Growth Trends for Related Jobs
The fictional character James Bond is undoubtedly the most famous secret agent in history. The never-ending Bond movie installments, in addition to other profitable spy movies, have glamorized the role of the secret agent. They've also provided insight into some of the skills required for success in this secretive career. Beyond these British characters, secret agents work for U.S. government agencies, such as the Central Intelligence Agency and the military, international agencies and private investigation firms. Wherever they work, secret agents share certain skills and characteristics.
Secret agents need keen observation skills to carefully examine their subjects without appearing to display an inordinate amount of attention. When they’re shadowing subjects, they need to perform effective surveillance while avoiding detection. Secret agents must also pay attention to details and should have excellent powers of recollection.
Mentally Agile and Intuitive
Secret agents often make split-second decisions, so they need to be mentally agile to respond quickly when situations take an unexpected turn. When working in the field, secret agents rarely have the luxury of going back to the drawing board to brainstorm a plan B. They have to formulate alternative solutions on the spot. Also, they need intuition when they lack time to gather additional information; secret agents have to trust their gut feelings to choose the best course of action. According to the CIA’s website, they need to be “people and street smart.”
Master of Disguise
Secret agents must also assume false identities when they’re working undercover. Often they pretend to be unsavory characters so they can fit in with their targets, or they may pretend to be naïve, would-be-victims. They must be convincing in these roles and possess the ability to hide all traces of their own personalities.
Secret agents also need specialized skills, such as mastery of a foreign language, country or culture – especially hard target countries that are difficult to spy on, such as China, Russia and North Korea. Other specialized skills include computer hacking, martial arts, surveillance, impersonations and weapons.
Special agents must be secretive and maintain confidentiality. They can’t reveal their identity or discuss their job, and they certainly can’t post updates on Facebook and Twitter. In fact, the CIA’s website states, “Knowledge by non-Agency personnel of your association with the Central Intelligence Agency or the Intelligence Community may limit your ability to perform or preclude you from certain assignments.”
Keen observation skills, intuitiveness, the ability to assume false identities, secretiveness and specialized skill expertise all require a certain level of intelligence. Secret agents need a bachelor’s or master’s degree and a strong academic record, preferably with a 3.0 GPA or higher. They also need excellent written and verbal skills.

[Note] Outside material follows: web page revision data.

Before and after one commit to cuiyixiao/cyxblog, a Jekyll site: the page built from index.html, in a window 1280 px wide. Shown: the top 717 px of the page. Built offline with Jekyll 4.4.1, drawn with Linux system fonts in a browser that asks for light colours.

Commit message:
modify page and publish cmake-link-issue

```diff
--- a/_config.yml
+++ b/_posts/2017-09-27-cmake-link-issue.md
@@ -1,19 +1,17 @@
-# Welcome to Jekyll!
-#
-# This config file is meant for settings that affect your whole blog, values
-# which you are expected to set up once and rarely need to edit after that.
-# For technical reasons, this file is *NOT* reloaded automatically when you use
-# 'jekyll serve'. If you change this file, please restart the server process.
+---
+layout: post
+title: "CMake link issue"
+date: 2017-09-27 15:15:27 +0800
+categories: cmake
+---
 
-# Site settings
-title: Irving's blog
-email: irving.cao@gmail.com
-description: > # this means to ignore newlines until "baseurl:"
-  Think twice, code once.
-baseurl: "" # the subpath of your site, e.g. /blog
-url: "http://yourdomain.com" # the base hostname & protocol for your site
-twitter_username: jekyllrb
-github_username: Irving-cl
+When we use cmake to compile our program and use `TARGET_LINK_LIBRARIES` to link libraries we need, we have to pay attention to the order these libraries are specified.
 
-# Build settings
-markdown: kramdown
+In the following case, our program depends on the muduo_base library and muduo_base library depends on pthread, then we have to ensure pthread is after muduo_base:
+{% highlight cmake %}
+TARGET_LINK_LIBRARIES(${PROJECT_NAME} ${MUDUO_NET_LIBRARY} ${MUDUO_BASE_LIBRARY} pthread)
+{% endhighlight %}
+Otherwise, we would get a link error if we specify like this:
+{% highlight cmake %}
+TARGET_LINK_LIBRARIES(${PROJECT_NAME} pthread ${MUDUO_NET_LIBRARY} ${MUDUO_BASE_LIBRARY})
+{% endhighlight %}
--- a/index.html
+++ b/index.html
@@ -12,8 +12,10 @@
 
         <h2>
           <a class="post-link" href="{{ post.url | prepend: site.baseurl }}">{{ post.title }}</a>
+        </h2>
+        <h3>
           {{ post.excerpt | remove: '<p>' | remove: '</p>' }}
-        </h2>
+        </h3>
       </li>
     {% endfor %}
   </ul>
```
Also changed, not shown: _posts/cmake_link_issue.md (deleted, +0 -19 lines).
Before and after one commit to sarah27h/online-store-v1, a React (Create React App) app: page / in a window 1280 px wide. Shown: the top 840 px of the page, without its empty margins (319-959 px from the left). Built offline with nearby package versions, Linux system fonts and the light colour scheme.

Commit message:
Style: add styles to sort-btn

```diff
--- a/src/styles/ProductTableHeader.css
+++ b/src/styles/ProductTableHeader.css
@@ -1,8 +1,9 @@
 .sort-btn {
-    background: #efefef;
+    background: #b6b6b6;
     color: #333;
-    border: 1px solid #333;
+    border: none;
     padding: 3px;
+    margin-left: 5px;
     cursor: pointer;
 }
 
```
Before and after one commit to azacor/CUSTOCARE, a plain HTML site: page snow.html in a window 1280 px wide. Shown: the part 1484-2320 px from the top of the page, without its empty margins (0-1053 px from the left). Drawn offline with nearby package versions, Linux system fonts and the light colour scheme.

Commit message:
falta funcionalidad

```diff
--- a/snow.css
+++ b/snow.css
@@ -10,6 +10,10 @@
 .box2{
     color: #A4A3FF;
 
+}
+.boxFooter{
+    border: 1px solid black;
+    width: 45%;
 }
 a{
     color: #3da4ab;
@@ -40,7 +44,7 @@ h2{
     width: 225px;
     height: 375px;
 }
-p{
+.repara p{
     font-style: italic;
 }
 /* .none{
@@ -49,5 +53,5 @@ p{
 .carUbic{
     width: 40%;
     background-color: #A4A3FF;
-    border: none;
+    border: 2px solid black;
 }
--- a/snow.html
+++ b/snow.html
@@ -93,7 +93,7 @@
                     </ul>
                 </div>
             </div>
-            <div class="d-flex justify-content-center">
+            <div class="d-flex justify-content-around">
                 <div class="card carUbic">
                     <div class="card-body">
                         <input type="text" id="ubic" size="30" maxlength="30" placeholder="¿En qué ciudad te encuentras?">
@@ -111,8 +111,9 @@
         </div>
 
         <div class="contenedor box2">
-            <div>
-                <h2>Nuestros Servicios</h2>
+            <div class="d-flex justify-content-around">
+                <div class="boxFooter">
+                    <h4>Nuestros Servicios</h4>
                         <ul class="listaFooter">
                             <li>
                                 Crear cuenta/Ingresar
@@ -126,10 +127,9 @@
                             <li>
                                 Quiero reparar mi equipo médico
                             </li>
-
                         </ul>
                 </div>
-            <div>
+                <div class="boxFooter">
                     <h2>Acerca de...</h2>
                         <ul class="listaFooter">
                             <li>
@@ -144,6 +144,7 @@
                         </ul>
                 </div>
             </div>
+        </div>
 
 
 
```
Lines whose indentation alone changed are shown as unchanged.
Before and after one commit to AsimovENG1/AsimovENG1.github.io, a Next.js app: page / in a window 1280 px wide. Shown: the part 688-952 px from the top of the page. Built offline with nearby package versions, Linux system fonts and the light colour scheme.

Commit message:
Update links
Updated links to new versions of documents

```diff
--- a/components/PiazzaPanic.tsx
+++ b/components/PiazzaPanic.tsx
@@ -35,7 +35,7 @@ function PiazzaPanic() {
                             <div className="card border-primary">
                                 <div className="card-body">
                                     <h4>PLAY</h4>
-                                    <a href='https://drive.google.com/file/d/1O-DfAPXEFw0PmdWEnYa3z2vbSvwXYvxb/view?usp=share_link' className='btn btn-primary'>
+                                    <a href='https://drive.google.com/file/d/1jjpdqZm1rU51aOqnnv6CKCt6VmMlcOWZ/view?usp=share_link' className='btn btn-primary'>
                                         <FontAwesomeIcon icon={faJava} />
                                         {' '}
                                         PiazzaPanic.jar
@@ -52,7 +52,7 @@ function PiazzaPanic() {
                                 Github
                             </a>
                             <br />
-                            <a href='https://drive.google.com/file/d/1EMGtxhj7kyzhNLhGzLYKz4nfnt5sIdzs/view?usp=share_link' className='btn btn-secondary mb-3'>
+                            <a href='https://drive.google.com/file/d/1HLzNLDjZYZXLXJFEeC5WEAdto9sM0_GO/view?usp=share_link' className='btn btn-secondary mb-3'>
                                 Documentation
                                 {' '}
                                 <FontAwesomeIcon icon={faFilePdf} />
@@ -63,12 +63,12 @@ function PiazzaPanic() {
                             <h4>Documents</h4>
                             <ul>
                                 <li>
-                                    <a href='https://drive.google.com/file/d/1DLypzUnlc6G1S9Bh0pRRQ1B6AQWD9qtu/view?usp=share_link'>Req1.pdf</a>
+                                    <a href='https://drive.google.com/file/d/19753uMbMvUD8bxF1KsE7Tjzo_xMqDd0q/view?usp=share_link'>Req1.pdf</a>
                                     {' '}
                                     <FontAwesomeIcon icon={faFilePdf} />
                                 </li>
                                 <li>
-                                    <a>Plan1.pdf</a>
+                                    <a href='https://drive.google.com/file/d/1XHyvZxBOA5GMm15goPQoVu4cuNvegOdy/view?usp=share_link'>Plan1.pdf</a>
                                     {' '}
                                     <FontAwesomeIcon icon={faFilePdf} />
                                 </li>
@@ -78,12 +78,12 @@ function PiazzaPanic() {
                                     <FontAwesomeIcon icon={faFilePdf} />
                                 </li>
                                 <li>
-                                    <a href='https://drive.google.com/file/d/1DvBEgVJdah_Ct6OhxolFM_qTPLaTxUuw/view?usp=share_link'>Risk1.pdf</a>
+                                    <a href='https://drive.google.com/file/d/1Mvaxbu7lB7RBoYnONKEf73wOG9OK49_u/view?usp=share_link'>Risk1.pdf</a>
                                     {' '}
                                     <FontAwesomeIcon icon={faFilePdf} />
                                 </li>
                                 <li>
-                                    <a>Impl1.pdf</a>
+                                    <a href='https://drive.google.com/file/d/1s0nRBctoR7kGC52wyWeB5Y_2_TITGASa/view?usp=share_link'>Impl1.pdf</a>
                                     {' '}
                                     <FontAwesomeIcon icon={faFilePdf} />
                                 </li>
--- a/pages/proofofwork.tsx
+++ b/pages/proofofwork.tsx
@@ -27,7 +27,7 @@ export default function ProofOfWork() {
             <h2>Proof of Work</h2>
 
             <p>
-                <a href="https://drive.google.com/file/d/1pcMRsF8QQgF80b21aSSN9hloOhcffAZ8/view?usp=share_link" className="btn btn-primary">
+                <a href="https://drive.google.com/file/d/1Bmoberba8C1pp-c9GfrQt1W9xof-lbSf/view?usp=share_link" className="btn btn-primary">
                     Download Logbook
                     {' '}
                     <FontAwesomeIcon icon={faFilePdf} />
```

Terri Williams began writing professionally in 1997, working with a large nonprofit organization. Her articles have appeared in various online publications including Yahoo, USA Today, U.S. News & World Report University Directory, and the Center for Digital Ethics and Policy at Loyola University Chicago. Williams has a Bachelor of Arts in English from the University of Alabama at Birmingham.